On Linux it is not possible to chmod a symlink (it is not implemented by the syscall), but this is possible on OpenBSD and FreeBSD.

2.5 - Local File/Dir Move

File/Dir Rename

Rename is a move when the source and destination have the same parent directory (mv file dst):

  • C gets updated
  • The parent directory gets updated MC

Local File Move

A local file move is also a simple case:

  • POSIX: C may be updated (optional)
  • Linux, OpenBSD, FreeBSD: C gets updated
  • The source’s parent directory gets updated MC
  • The destination’s parent directory gets updated MC

Local Dir Move

Local dir move is more complicated, as stated in Linux’s vfs_rename:

The worst of all namespace operations — renaming directory. “Perverted” doesn’t even start to describe it.

Hopefully we’re only describing relevant MACB updates.

This description is based on OpenBSD’s code, FreeBSD’s implementation is alike and Linux’s behavior is similar.

For clarity we describe a move from dir/ to dst/, performed with a call to rename(dir/, dst/).

Path check

First check that source directory is not in the path of the target directory (rename(dir/, dir/dst/) would orphan everything below dir/). This mostly loops reading dst/ parent directories until it finds dir/ or /, all checked directories (from dst/.. to / or dir/, excluding / and dir/) get updated A on OpenBSD, but not on FreeBSD nor Linux.

New dst/

If dst/ does not exist the dir/ directory is added to the destination directory’s parent (updating MC) and removed from the source directory’s parent (updating MC). The moved directory gets updated C.

Existing dst/

If dst/ already exists, the dst/ inode is kept (inode number stays the same) but its contents (inode, child files and directories…) are replaced by dir/. This updates dst/’s MC on OpenBSD and FreeBSD, not on Linux; and updates the destination directory’s parent MC. The source dir/ is then deleted (updating parent MC).

dst/.. fix

In both cases the directory entry dst/.. now points to the source’s parent directory and needs to be fixed to point to dst/. This operation updates dst/’s MC on OpenBSD and FreeBSD, not on Linux.

Note that for each OS the timestamp updates are the same whether dst/ existed or not.

In the end:

  • Linux: C gets updated / OpenBSD, FreeBSD: MC get updated
  • The source’s parent directory gets updated MC
  • The destination’s parent directory gets updated MC (Linux, FreeBSD) / MAC (OpenBSD)
  • OpenBSD: some further destination’s parent directories get updated A

Linux’s behavior is POSIX-compliant and is the same for File/Dir Rename and Local File/Dir Move.

2.6 - Volume File/Dir Move

  • MA are inherited from source
  • C is updated
  • Linux: B gets updated
  • FreeBSD: B is inherited from the original M value
  • The source’s parent directory gets updated MC
  • The destination’s parent directory gets updated MC

futimens.
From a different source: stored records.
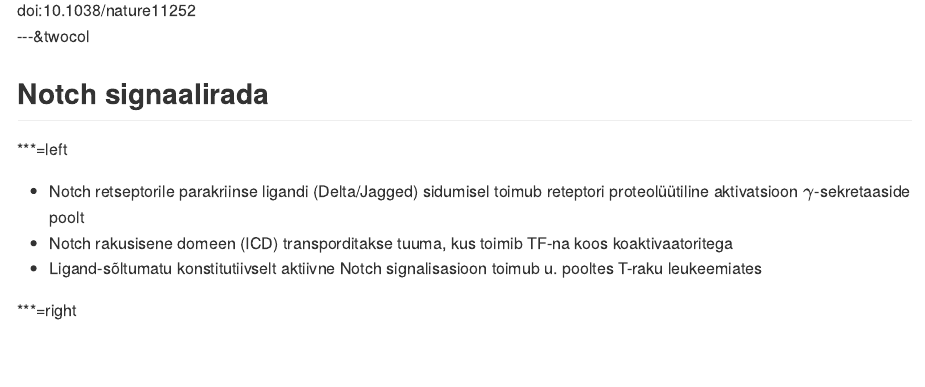
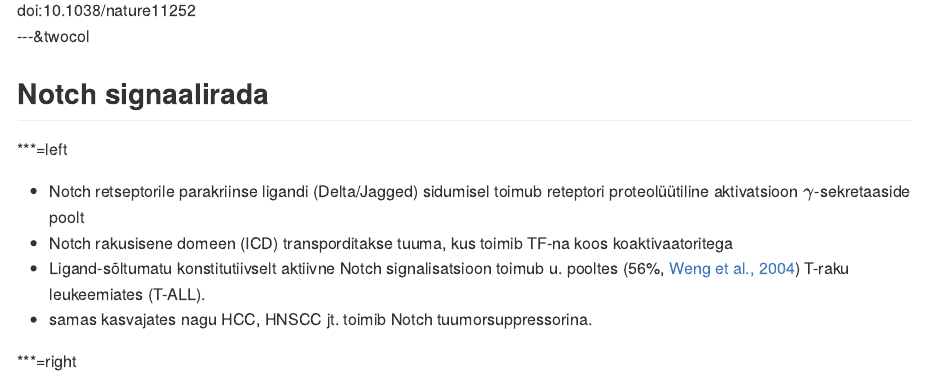
Before and after one commit to Onkobioloogia/Retseptorid, an R Markdown document (index.Rmd): the page in a window 1100 px wide, from 15010 px down. The pictures show the output file index.md that the author committed with the source, drawn offline in the style of GitHub.

Commit message:
notch babulja

```diff
--- a/index.Rmd
+++ b/index.Rmd
@@ -489,7 +489,8 @@ Näiteks: KIT, VEGFR.
 
 - Notch retseptorile parakriinse ligandi (Delta/Jagged) sidumisel toimub reteptori proteolüütiline aktivatsioon $\gamma$-sekretaaside poolt
 - Notch rakusisene domeen (ICD) transporditakse tuuma, kus toimib TF-na koos koaktivaatoritega
-- Ligand-sõltumatu konstitutiivselt aktiivne Notch signalisasioon toimub u. pooltes T-raku leukeemiates
+- Ligand-sõltumatu konstitutiivselt aktiivne Notch signalisatsioon toimub u. pooltes (56%, [Weng et al., 2004](http://www.ncbi.nlm.nih.gov/pmc/articles/PMC1536060/)) T-raku leukeemiates (T-ALL).
+- samas kasvajates nagu HCC, HNSCC jt. toimib Notch tuumorsuppressorina.
 
 ***=right
 
```
Also changed, not shown: index.html, index.md.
Linux and FreeBSD both create a new destination with an updated B and then restore MA with futimens().

FreeBSD’s futimens() calls setutimes() that:

  • Sets A and M as requested
  • If the requested M is earlier than B: set B to the requested M
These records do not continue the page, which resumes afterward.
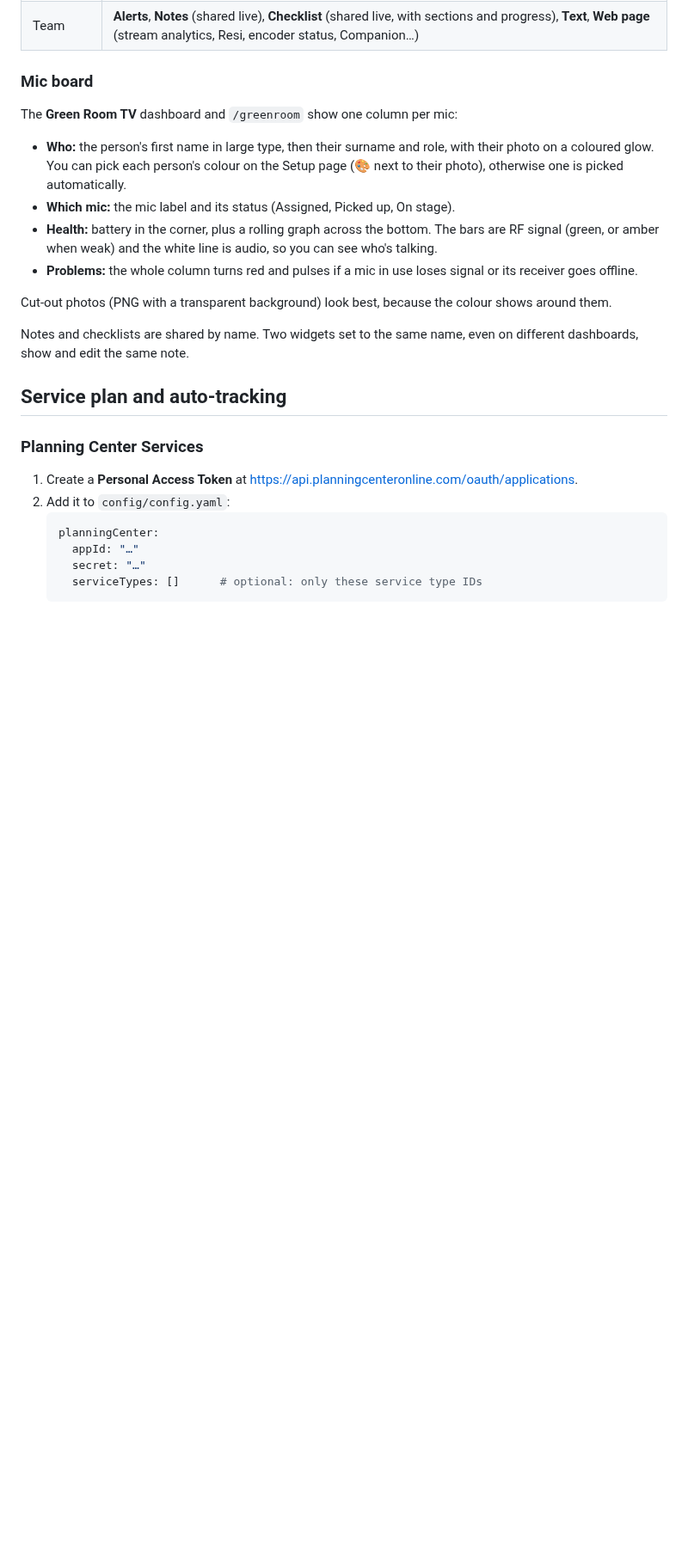
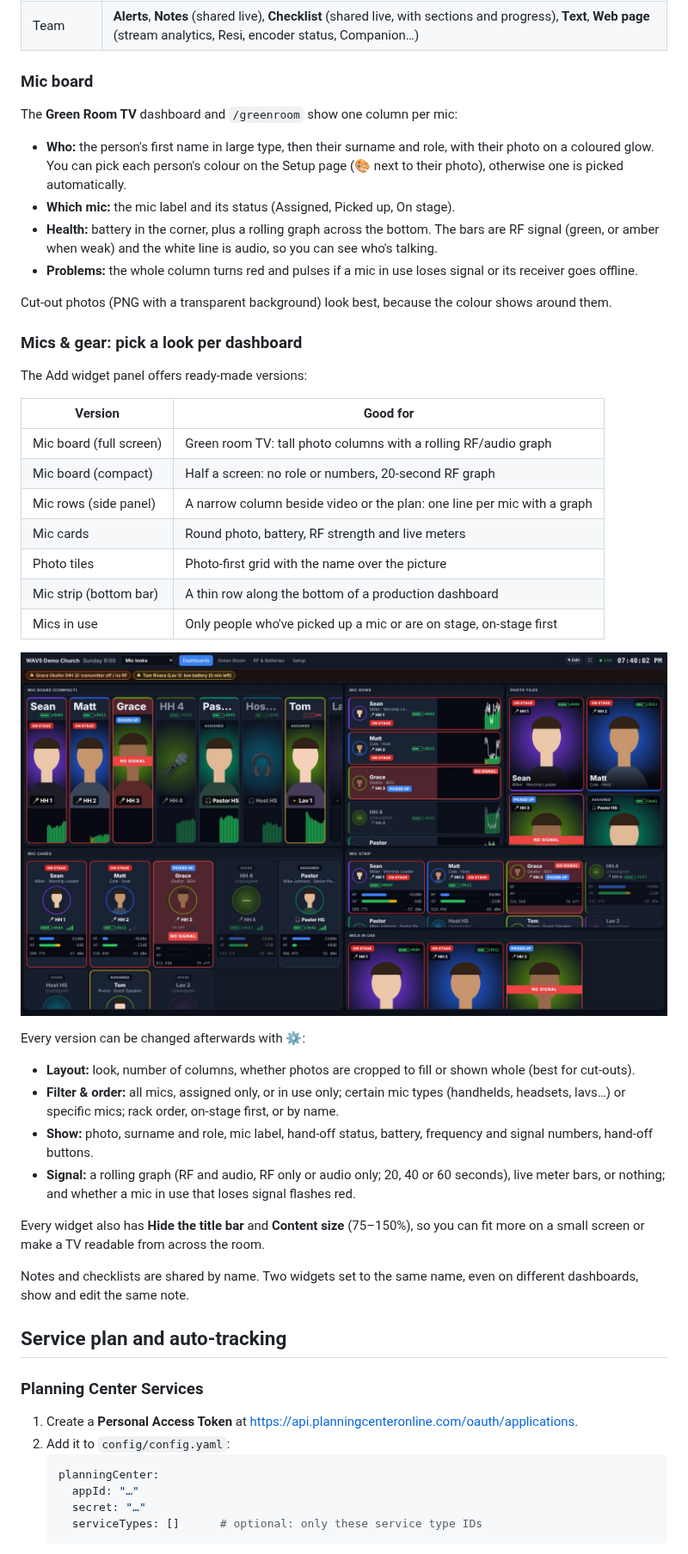
Before and after one commit to jendrisdrummer-jpg/WAVS-Dashboard, a Markdown page: README.md, the part around one of its changes. Shown at 86% size. Drawn GitHub-style; pictures changed too: docs/mic-looks.jpg (added); blank space fills up the shorter version.

Commit message:
Make the mic widget fully customizable: five looks, presets, filters
- One configurable mic view (micviews.js) replaces the separate board,
  cards and strip renderers: board, rows, cards, photo tiles and strip
- Settings grouped into Layout / Filter & order / Show / Signal: columns,
  photo crop or fit, which mics (all / assigned / in use, mic types,
  specific mics), sort order, show/hide each part, graph content and
  length or live meters, flash on signal loss
- Ready-made versions in the Add widget panel (full board, compact board,
  rows side panel, cards, photo tiles, strip, mics in use)
- Every widget gains "Hide the title bar" and "Content size"
- Settings dialog: grouped sections and a multi-select field type
- Older saved mic widgets keep working (assignedOnly maps to "assigned")

Co-Authored-By: Claude Opus 5.5 <noreply@anthropic.com>
Claude-Session: https://claude.ai/code/session_01CTTzGpQZPkEb3tJ29GzNAr

```diff
--- a/README.md
+++ b/README.md
@@ -84,6 +84,30 @@ The **Green Room TV** dashboard and `/greenroom` show one column per mic:
   goes offline.
 
 Cut-out photos (PNG with a transparent background) look best, because the colour shows around them.
+
+### Mics & gear: pick a look per dashboard
+The Add widget panel offers ready-made versions:
+
+| Version | Good for |
+|---|---|
+| Mic board (full screen) | Green room TV: tall photo columns with a rolling RF/audio graph |
+| Mic board (compact) | Half a screen: no role or numbers, 20-second RF graph |
+| Mic rows (side panel) | A narrow column beside video or the plan: one line per mic with a graph |
+| Mic cards | Round photo, battery, RF strength and live meters |
+| Photo tiles | Photo-first grid with the name over the picture |
+| Mic strip (bottom bar) | A thin row along the bottom of a production dashboard |
+| Mics in use | Only people who've picked up a mic or are on stage, on-stage first |
+
+![Every mic look on one dashboard](docs/mic-looks.jpg)
+
+Every version can be changed afterwards with ⚙:
+- **Layout:** look, number of columns, whether photos are cropped to fill or shown whole (best for cut-outs).
+- **Filter & order:** all mics, assigned only, or in use only; certain mic types (handhelds, headsets, lavs…) or specific mics; rack order, on-stage first, or by name.
+- **Show:** photo, surname and role, mic label, hand-off status, battery, frequency and signal numbers, hand-off buttons.
+- **Signal:** a rolling graph (RF and audio, RF only or audio only; 20, 40 or 60 seconds), live meter bars, or nothing; and whether a mic in use that loses signal flashes red.
+
+Every widget also has **Hide the title bar** and **Content size** (75–150%), so you can fit more on a
+small screen or make a TV readable from across the room.
 
 Notes and checklists are shared by name. Two widgets set to the same name, even on different
 dashboards, show and edit the same note.
```
Also changed, not shown: other parts of README.md (+1 -1 lines), 8 other files.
MA ealier than B

File moved across volumes by Linux can be identified as they have the unique property to have MA (copied from source) earlier than B (updated). Note that only copy both from and to EXT4 file systems were tested.

2.7 - Copy
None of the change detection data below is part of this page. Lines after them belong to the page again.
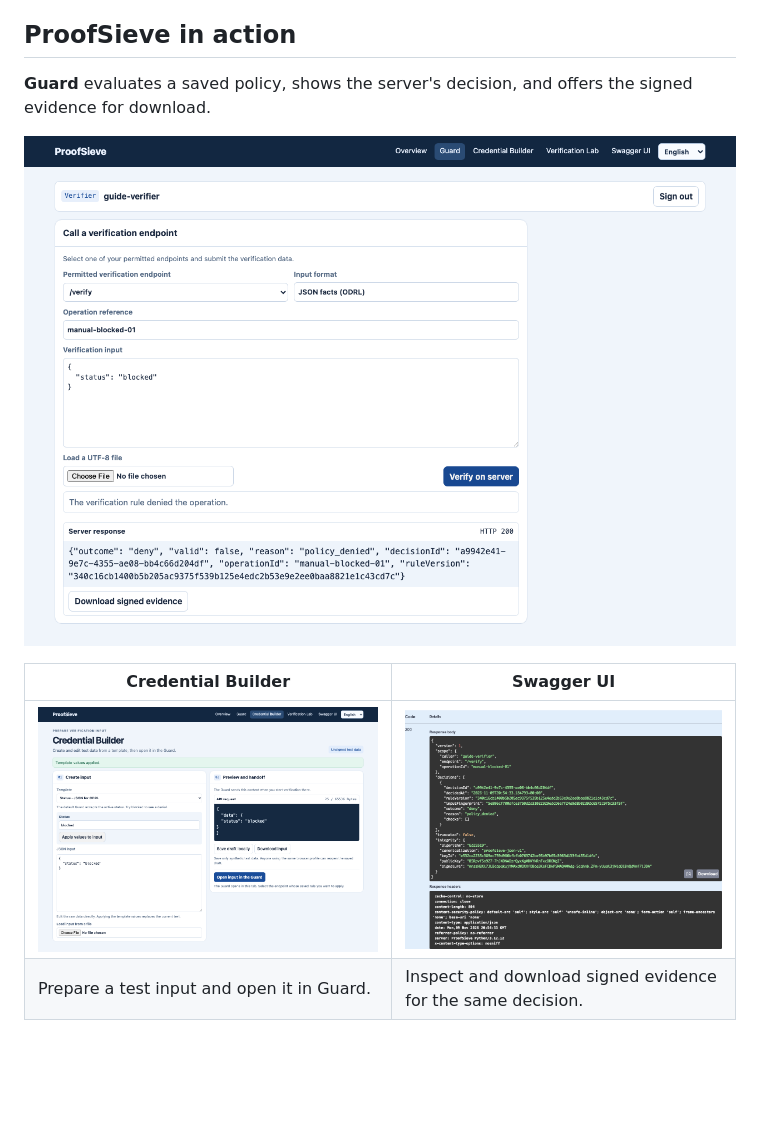
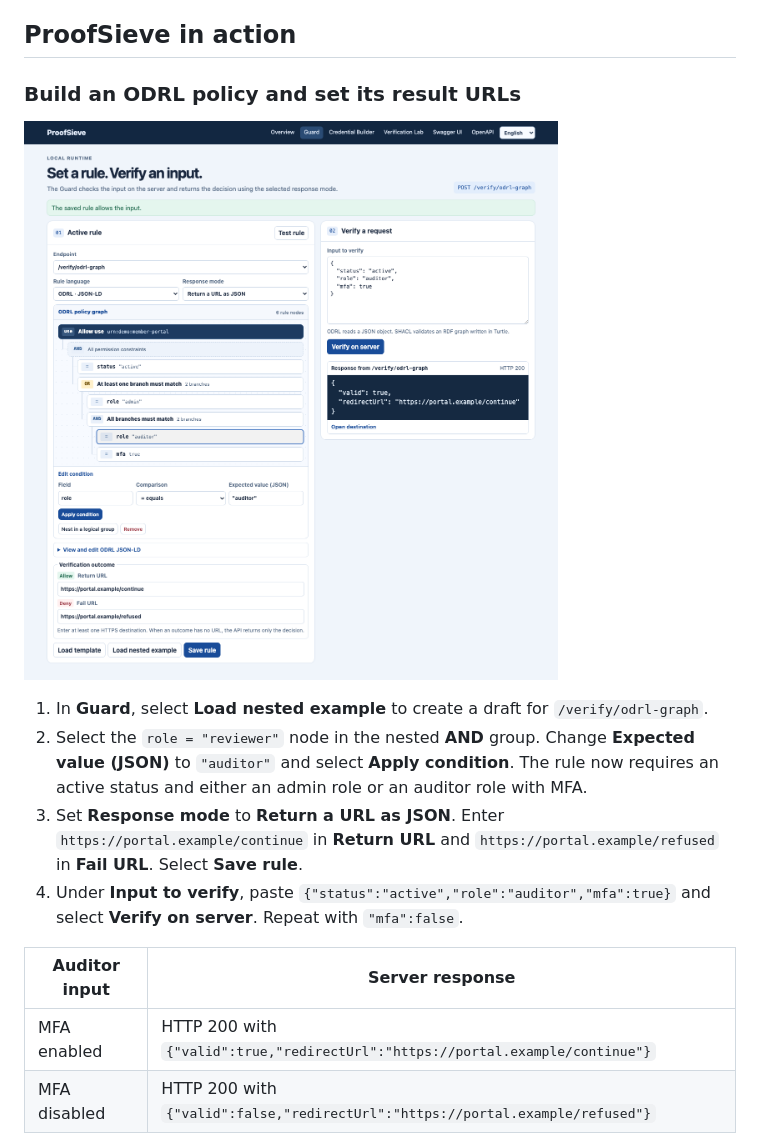
Before and after one commit to mschmidt-ffstudios/ProofSieve, a Markdown page: README.md, the part around one of its changes. Drawn GitHub-style; pictures changed too: docs/images/guard-policy-urls.png (added); blank space fills up the shorter version.

Commit message:
Illustrate policy editing and verifier URLs in the README

```diff
--- a/README.md
+++ b/README.md
@@ -6,12 +6,17 @@ ProofSieve evaluates ODRL or SHACL rules at configurable endpoints. It verifies
 
 ## ProofSieve in action
 
-**Guard** evaluates a saved policy, shows the server's decision, and offers the signed evidence for download.
+### Build an ODRL policy and set its result URLs
 
-[![ProofSieve Guard showing a policy denial and the signed evidence download](docs/images/guard-denied.png)](docs/images/guard-denied.png)
+[![Guard editing a nested ODRL rule with Return URL, Fail URL, and the server response](docs/images/guard-policy-urls.png)](docs/images/guard-policy-urls.png)
 
-| Credential Builder | Swagger UI |
+1. In **Guard**, select **Load nested example** to create a draft for `/verify/odrl-graph`.
+2. Select the `role = "reviewer"` node in the nested **AND** group. Change **Expected value (JSON)** to `"auditor"` and select **Apply condition**. The rule now requires an active status and either an admin role or an auditor role with MFA.
+3. Set **Response mode** to **Return a URL as JSON**. Enter `https://portal.example/continue` in **Return URL** and `https://portal.example/refused` in **Fail URL**. Select **Save rule**.
+4. Under **Input to verify**, paste `{"status":"active","role":"auditor","mfa":true}` and select **Verify on server**. Repeat with `"mfa":false`.
+
+| Auditor input | Server response |
 | --- | --- |
-| [![Credential Builder with a synthetic JSON input and API request preview](docs/images/builder-handoff.png)](docs/images/builder-handoff.png) | [![Swagger UI showing the signed evidence response and download button](docs/images/swagger-evidence.png)](docs/images/swagger-evidence.png) |
-| Prepare a test input and open it in Guard. | Inspect and download signed evidence for the same decision. |
+| MFA enabled | HTTP 200 with `{"valid":true,"redirectUrl":"https://portal.example/continue"}` |
+| MFA disabled | HTTP 200 with `{"valid":false,"redirectUrl":"https://portal.example/refused"}` |
 
```
Also changed, not shown: other parts of README.md (+16 -1 lines), docs/images/lab-verifier-url.png (added).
There is no difference between a local file copy and a volume file copy.

File Copy

  • The source file gets updated A

If the destination did not exist:

  • The new file gets updated MAC(B)
  • The destination’s parent directory gets updated MC

If the destination already existed:

  • It gets updated MC
  • The destination’s parent directory is not updated

Basically a file copy (cp src dst) is: [new dst] + read(src) + write(dst).

Directory Copy (recursive)

  • The source directory is listed (A updated on POSIX, Linux and OpenBSD)
  • If the destination directory did not exist, the new directory gets updated MAC(B) and the destination’s parent directory gets updated MC
  • Files are copied as described in File Copy
  • Directories are copied recursively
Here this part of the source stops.